**Aim of the task**
Look for "class" in the listing below. Gather each line that contains it.

**Study material**
● ● ● ●
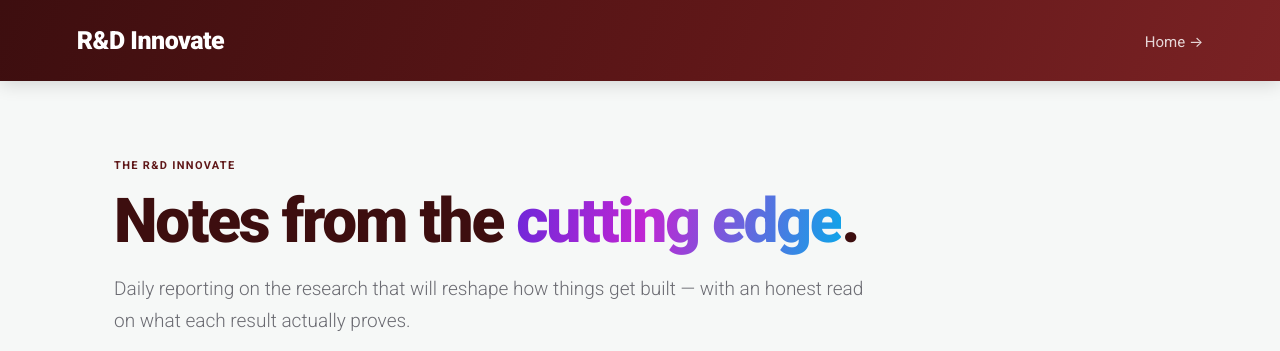
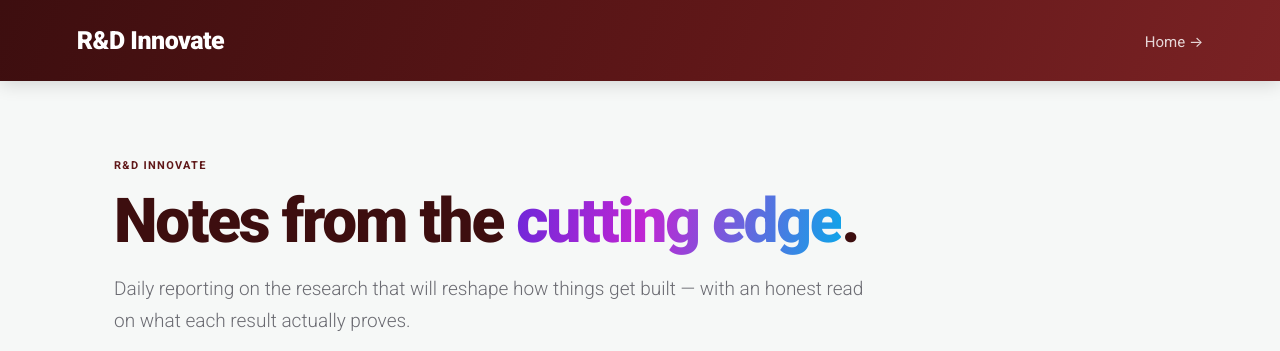
Before and after one commit to RDInnovateRD/rdinnovate-blog, a Jekyll site: the page built from index.html, in a window 1280 px wide and 900 px high. Shown: the top 351 px of the window. Built offline with Jekyll 4.4.1, drawn with Linux system fonts in a browser that asks for light colours.

Commit message:
Eyebrow: drop 'The'

```diff
--- a/index.html
+++ b/index.html
@@ -2,7 +2,7 @@
 layout: default
 ---
 <section class="hero">
-  <p class="eyebrow">The R&amp;D Innovate</p>
+  <p class="eyebrow">R&amp;D Innovate</p>
   <h1>Notes from the <span class="grad">cutting edge</span>.</h1>
   <p class="lede">Daily reporting on the research that will reshape how things get built &mdash;
   with an honest read on what each result actually proves.</p>
```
● ● ● ●
**Result below**
 <section class="hero">
-  <p class="eyebrow">The R&amp;D Innovate</p>
+  <p class="eyebrow">R&amp;D Innovate</p>
   <h1>Notes from the <span class="grad">cutting edge</span>.</h1>
   <p class="lede">Daily reporting on the research that will reshape how things get built &mdash;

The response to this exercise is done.